A new law aims to lay the groundwork for updating severely outdated water infrastructure throughout Illinois, though experts say overhauling those systems will require additional investment and could ultimately cost tens of billions of dollars.
The law, signed Aug. 23 by Gov. J.B. Pritzker, establishes a new Clean Water Workforce Pipeline program that will train workers for water-related jobs through grants to labor organizations.
Environmental and public health advocates that support the new law say Illinois’ water infrastructure is in dire shape, pointing to a 2018 report by the American Society of Civil Engineers that gave the state a C- grade for wastewater and drinking water infrastructure.
Evidence of the aging water systems is seen across the state. Mayor Lori Lightfoot recently suspend the city’s water meter installation program after new data showed an increased level of lead in some metered homes.

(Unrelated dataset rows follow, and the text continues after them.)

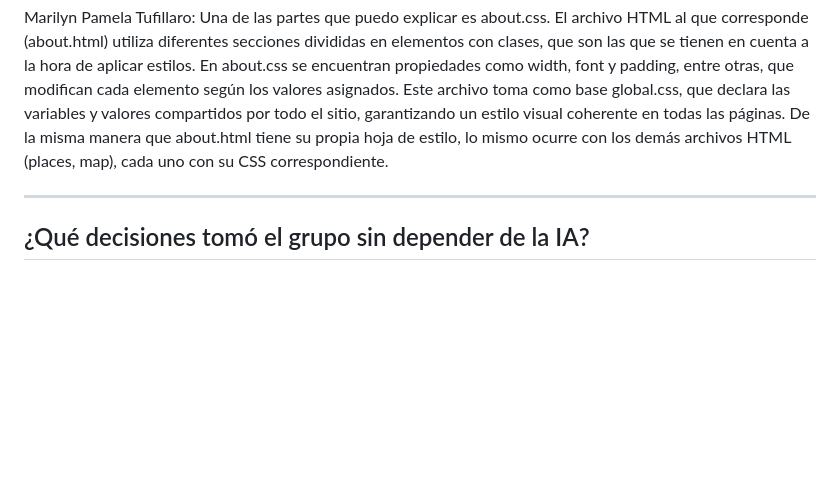
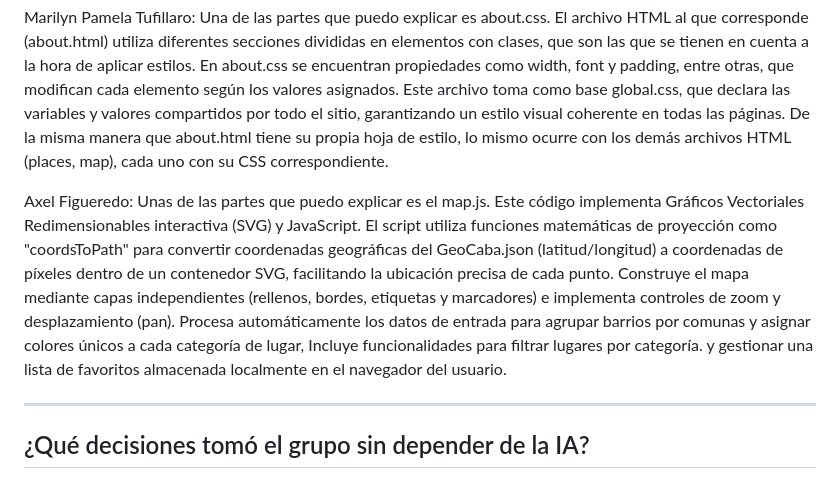
Before and after one commit to MariTufi505/tour-nocturno-Ciudad-BuenosAires, a Markdown page: IAInform.md, the part around the change. GitHub-like rendering; blank space fills up the shorter version.

Commit message:
Update IAInform.md
explanation of Axel's code

```diff
--- a/IAInform.md
+++ b/IAInform.md
@@ -52,6 +52,8 @@ Otro aprendizaje relevante fue que, en ocasiones, "menos es más": un prompt esp
 
 Marilyn Pamela Tufillaro: Una de las partes que puedo explicar es about.css. El archivo HTML al que corresponde (about.html) utiliza diferentes secciones divididas en elementos con clases, que son las que se tienen en cuenta a la hora de aplicar estilos. En about.css se encuentran propiedades como width, font y padding, entre otras, que modifican cada elemento según los valores asignados. Este archivo toma como base global.css, que declara las variables y valores compartidos por todo el sitio, garantizando un estilo visual coherente en todas las páginas. De la misma manera que about.html tiene su propia hoja de estilo, lo mismo ocurre con los demás archivos HTML (places, map), cada uno con su CSS correspondiente.
 
+Axel Figueredo: Unas de las partes que puedo explicar es el map.js. Este código implementa Gráficos Vectoriales Redimensionables interactiva (SVG) y JavaScript. El script utiliza funciones matemáticas de proyección como "coordsToPath" para convertir coordenadas geográficas del GeoCaba.json (latitud/longitud) a coordenadas de píxeles dentro de un contenedor SVG, facilitando la ubicación precisa de cada punto. Construye el mapa mediante capas independientes (rellenos, bordes, etiquetas y marcadores) e implementa controles de zoom y desplazamiento (pan). Procesa automáticamente los datos de entrada para agrupar barrios por comunas y asignar colores únicos a cada categoría de lugar, Incluye funcionalidades para filtrar lugares por categoría. y gestionar una lista de favoritos almacenada localmente en el navegador del usuario.
+
 ---
 
 ## ¿Qué decisiones tomó el grupo sin depender de la IA?
```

There is also evidence of nutrient runoff that pollutes rivers and other waterways, and inadequate stormwater management systems that leave residents vulnerable to flooding.

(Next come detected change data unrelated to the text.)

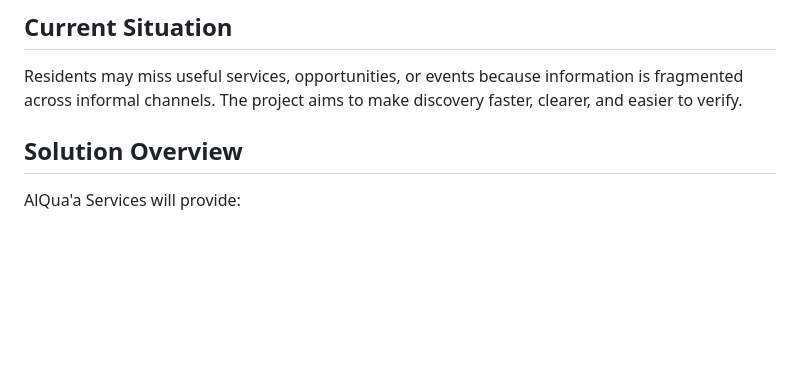
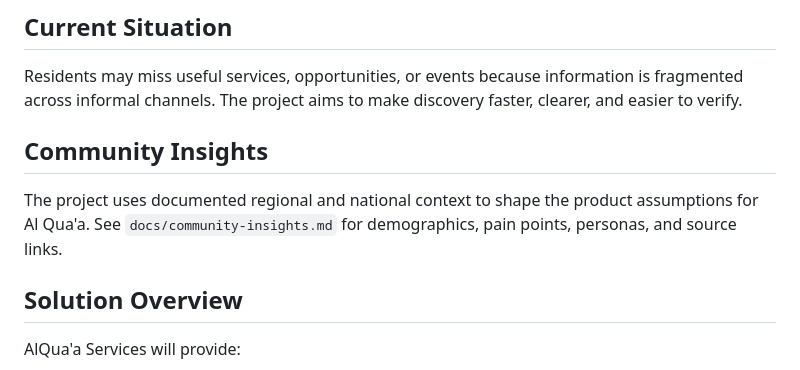
Before and after one commit to WebAlikm/alqua-services, a Markdown page: README.md, the part around the change. Drawn GitHub-style; blank space fills up the shorter version.

```diff
--- a/README.md
+++ b/README.md
@@ -19,6 +19,10 @@ Primary users:
 ## Current Situation
 
 Residents may miss useful services, opportunities, or events because information is fragmented across informal channels. The project aims to make discovery faster, clearer, and easier to verify.
+
+## Community Insights
+
+The project uses documented regional and national context to shape the product assumptions for Al Qua'a. See `docs/community-insights.md` for demographics, pain points, personas, and source links.
 
 ## Solution Overview
 
```
Also changed, not shown: docs/community-insights.md (added, +87 -0 lines).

“Much of Illinois’ water infrastructure is dilapidated and in desperate need of renovation and repair,” said Chicago state Rep. Justin Slaughter in a statement upon introducing the bill earlier this year. “By providing job training for careers in the water sector, we will help to secure access to both clean water and good jobs for residents across the state.”
Under the new law, sponsored by Slaughter and fellow Democrat Sen. Ram Villivalam of Chicago, the state will establish a training program targeting residents of economically and socially disadvantaged communities, along with women, transgender persons, foster care alumni and those returning from the criminal justice system.
The program will train and place at least 300 individuals in water sector-related apprenticeships, or the number of people equal to 25% of the annual jobs created by state-financed water infrastructure projects, whichever is greater.
“Access to safe and clean water should be a right of all Illinoisans, and we must act now to ensure that our water sources are clean for generations to come and prevent tragedies like those we’ve seen in Flint, Michigan,” Slaughter said in a statement, referring to the crisis following the discovery of lead contamination in Flint’s drinking water.
The law instructs the state’s Department of Commerce and Economic Opportunity to implement the new program, using money from the Build Illinois bond fund – which supports infrastructure, economic development, health care, education and environmental projects – Capital Development fund or General Revenue fund.